» Instructions for the task
All records, exactly as written, minus the pictures: copy them out.

» Source data
• • • • •

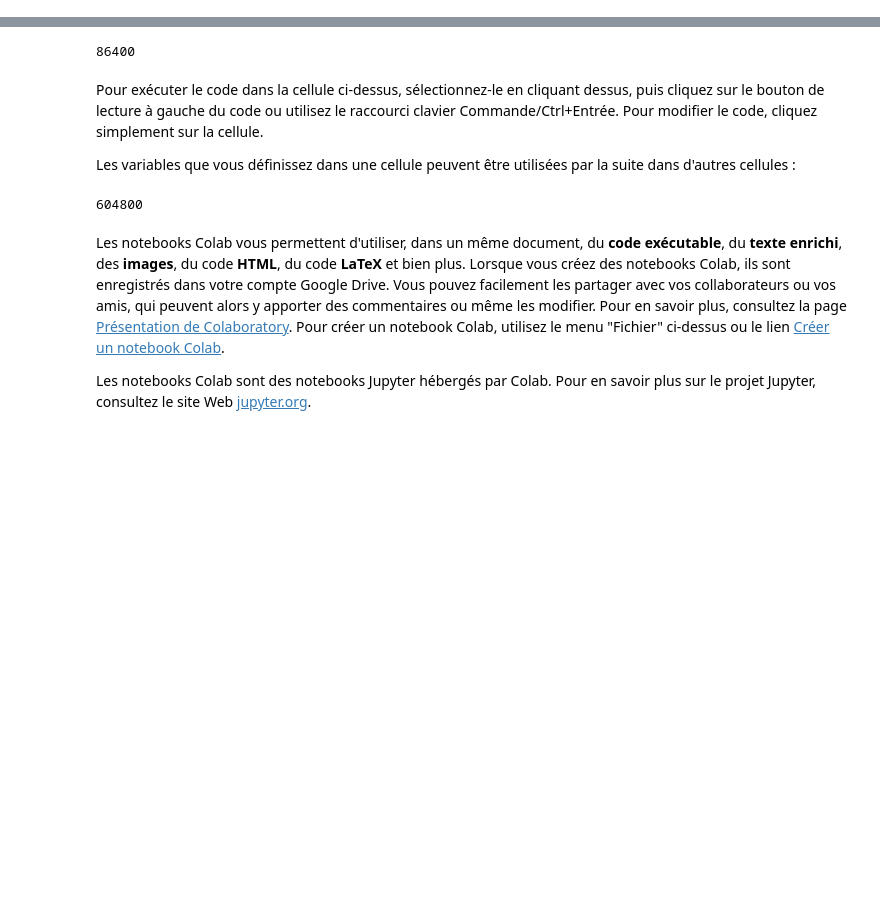
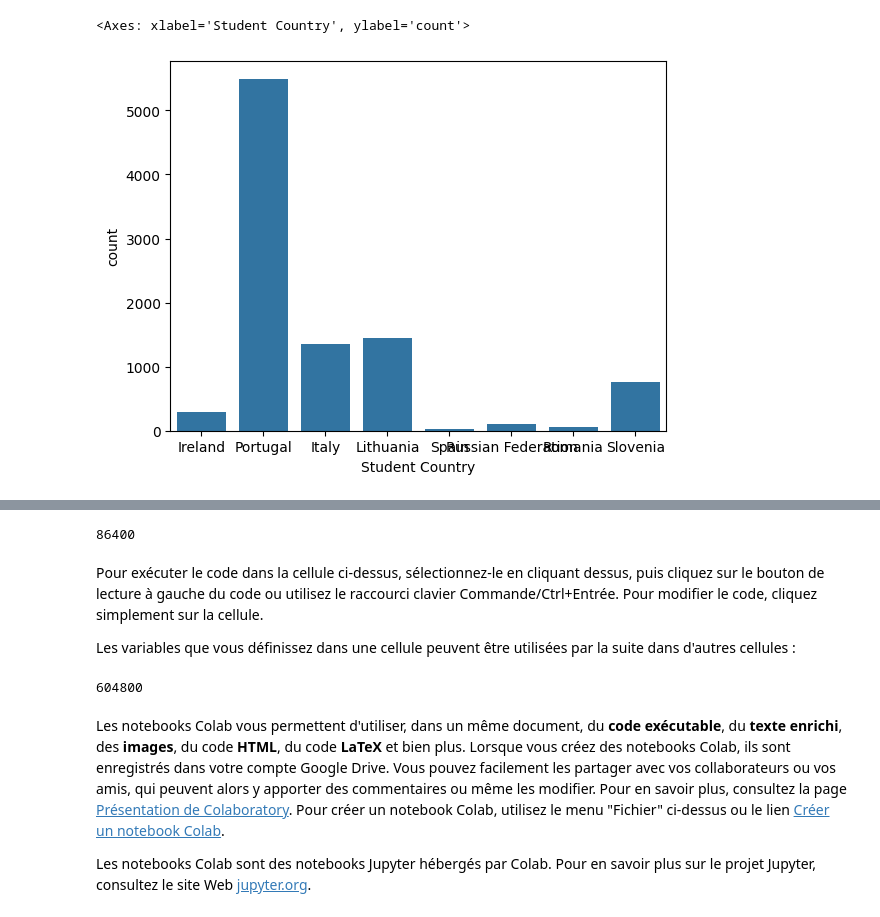
Before and after one commit to ydrisdongmo/-iris_app-, a Jupyter notebook: Bienvenue_dans_Colaboratory.ipynb, the cells around one changed output, grey strips where cells are left out. Drawn from its saved outputs; the diff is of its cells as text; code cells hidden in the pictures; blank space fills up the shorter version.

```diff
--- a/Bienvenue_dans_Colaboratory.ipynb
+++ b/Bienvenue_dans_Colaboratory.ipynb
@@ -71,0 +49,6 @@ print(df.head())
+# %%
+# Visualisation de la distribution de la variable cible
+sns.countplot(x=df['Student Country'])
+# %% [output]
+<Axes: xlabel='Student Country', ylabel='count'>
+[figure, added]
```
Also changed, not shown: parts of 39 cells of this notebook.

• • • • •

» Answer for the task
Before and after one commit to ydrisdongmo/-iris_app-, a Jupyter notebook: Bienvenue_dans_Colaboratory.ipynb, the cells around one changed output, grey strips where cells are left out. Drawn from its saved outputs; the diff is of its cells as text; code cells hidden in the pictures; blank space fills up the shorter version.

```diff
--- a/Bienvenue_dans_Colaboratory.ipynb
+++ b/Bienvenue_dans_Colaboratory.ipynb
@@ -71,0 +49,6 @@ print(df.head())
+# %%
+# Visualisation de la distribution de la variable cible
+sns.countplot(x=df['Student Country'])
+# %% [output]
+<Axes: xlabel='Student Country', ylabel='count'>
+[figure, added]
```
Also changed, not shown: parts of 39 cells of this notebook.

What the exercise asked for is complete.